Salah Abdeslam, the last known survivor of the team that carried out last November's Paris attacks, is refusing to talk to authorities amid frustration over 24-hour video surveillance of his cell, his lawyer said.
After the highly anticipated questioning session ended abruptly, Abdeslam's lawyer, Frank Berton, said his client invoked his right to silence. Berton said his client was "disturbed" by 24-hour video surveillance in his maximum-security cell in a prison outside Paris.
"He can't bear being watched on video 24 hours a day," Berton told reporters. "It bothers him, and that doesn't make him want to collaborate with the judicial investigation."
Abdeslam said months ago that he may be willing to talk and describe his transformation into an Islamic jihadist. But after being held in isolation, he has refused.
"Other than me, he sees no one," Berton said. "He doesn't speak. ... He is in total isolation. That necessarily has very strong repercussions on his psyche and personality."

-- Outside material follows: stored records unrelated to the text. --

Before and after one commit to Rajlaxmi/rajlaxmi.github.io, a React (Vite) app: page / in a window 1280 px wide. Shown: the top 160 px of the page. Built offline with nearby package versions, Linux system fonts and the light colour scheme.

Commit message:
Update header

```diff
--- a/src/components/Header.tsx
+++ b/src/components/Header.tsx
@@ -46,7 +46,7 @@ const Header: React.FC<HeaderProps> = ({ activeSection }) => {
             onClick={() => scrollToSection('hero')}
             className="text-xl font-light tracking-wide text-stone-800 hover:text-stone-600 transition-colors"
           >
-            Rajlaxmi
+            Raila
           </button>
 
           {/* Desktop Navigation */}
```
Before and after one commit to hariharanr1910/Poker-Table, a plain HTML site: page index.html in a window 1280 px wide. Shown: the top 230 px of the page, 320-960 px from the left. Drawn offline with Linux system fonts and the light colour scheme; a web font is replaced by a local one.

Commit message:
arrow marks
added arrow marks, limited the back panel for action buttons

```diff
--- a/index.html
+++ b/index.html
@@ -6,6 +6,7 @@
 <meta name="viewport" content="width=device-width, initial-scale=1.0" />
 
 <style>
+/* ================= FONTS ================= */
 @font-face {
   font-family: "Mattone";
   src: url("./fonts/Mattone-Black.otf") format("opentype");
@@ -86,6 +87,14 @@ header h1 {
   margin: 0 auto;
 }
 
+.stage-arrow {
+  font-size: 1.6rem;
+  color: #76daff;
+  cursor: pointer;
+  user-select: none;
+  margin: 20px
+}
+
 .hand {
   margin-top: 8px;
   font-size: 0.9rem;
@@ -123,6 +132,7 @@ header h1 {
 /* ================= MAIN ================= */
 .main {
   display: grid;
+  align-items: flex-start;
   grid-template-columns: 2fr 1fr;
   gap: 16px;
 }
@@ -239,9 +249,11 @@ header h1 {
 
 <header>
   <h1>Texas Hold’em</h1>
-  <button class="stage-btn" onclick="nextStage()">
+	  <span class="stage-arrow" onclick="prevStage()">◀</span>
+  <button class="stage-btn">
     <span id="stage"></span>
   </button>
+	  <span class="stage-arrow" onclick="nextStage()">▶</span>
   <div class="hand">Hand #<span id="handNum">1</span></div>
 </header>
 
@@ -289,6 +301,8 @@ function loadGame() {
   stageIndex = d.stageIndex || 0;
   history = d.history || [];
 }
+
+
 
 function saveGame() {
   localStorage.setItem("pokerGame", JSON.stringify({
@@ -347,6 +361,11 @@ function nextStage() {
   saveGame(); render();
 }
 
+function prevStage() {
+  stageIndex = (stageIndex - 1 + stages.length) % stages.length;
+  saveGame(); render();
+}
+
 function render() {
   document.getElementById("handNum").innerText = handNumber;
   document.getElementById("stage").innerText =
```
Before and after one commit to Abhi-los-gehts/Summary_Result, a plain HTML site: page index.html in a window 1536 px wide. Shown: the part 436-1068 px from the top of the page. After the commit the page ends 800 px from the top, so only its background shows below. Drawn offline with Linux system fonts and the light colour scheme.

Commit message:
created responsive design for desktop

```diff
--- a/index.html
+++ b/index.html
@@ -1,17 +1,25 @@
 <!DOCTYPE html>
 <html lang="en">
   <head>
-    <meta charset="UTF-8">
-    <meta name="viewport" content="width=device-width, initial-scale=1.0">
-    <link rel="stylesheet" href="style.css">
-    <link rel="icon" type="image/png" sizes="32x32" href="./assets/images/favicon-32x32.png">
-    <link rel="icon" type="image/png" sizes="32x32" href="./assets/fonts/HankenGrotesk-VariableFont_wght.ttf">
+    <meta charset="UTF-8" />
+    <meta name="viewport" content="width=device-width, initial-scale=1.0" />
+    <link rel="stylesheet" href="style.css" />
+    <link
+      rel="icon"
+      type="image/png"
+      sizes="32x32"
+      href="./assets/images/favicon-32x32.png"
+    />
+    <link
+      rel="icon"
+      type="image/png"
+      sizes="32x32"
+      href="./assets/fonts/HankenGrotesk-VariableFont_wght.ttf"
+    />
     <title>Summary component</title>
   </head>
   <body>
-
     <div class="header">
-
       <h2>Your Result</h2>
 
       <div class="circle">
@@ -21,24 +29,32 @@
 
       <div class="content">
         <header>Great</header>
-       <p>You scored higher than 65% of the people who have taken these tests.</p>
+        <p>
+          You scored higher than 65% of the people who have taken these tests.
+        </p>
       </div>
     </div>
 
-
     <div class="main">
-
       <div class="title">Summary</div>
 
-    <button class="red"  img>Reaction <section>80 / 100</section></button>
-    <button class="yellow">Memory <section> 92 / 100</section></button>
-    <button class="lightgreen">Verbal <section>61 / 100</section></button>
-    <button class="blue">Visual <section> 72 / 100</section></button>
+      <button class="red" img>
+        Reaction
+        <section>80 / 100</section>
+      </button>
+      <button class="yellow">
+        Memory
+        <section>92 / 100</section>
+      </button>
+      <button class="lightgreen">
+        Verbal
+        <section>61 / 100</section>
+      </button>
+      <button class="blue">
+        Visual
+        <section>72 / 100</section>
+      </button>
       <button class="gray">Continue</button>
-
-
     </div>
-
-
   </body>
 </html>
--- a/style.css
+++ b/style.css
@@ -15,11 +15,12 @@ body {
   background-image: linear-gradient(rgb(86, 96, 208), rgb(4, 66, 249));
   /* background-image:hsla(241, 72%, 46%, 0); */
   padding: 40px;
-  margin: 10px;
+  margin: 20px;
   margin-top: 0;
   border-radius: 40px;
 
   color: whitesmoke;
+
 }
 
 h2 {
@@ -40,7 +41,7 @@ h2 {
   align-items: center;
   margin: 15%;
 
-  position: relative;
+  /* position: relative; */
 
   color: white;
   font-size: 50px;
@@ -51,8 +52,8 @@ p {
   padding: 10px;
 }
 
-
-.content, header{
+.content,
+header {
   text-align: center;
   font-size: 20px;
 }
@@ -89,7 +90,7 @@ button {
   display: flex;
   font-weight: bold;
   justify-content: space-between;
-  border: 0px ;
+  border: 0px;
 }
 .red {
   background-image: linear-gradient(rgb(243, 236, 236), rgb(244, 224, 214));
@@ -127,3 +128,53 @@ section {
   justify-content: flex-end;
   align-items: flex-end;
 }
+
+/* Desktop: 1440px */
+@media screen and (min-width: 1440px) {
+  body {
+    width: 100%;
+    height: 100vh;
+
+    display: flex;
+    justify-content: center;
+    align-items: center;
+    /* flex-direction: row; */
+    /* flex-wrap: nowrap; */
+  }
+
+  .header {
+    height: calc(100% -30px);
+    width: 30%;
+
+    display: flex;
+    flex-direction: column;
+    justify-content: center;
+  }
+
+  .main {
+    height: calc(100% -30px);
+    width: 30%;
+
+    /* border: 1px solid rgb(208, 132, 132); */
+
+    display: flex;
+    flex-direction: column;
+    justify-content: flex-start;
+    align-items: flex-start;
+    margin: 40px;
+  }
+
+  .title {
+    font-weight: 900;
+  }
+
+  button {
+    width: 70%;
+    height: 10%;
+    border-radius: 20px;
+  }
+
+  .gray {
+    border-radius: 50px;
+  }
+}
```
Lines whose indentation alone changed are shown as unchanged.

Abdeslam was captured on March 18 near his childhood home in Brussels. Four days later, Islamic terrorists detonated their explosives in the Brussels airport and metro, killing 32 people.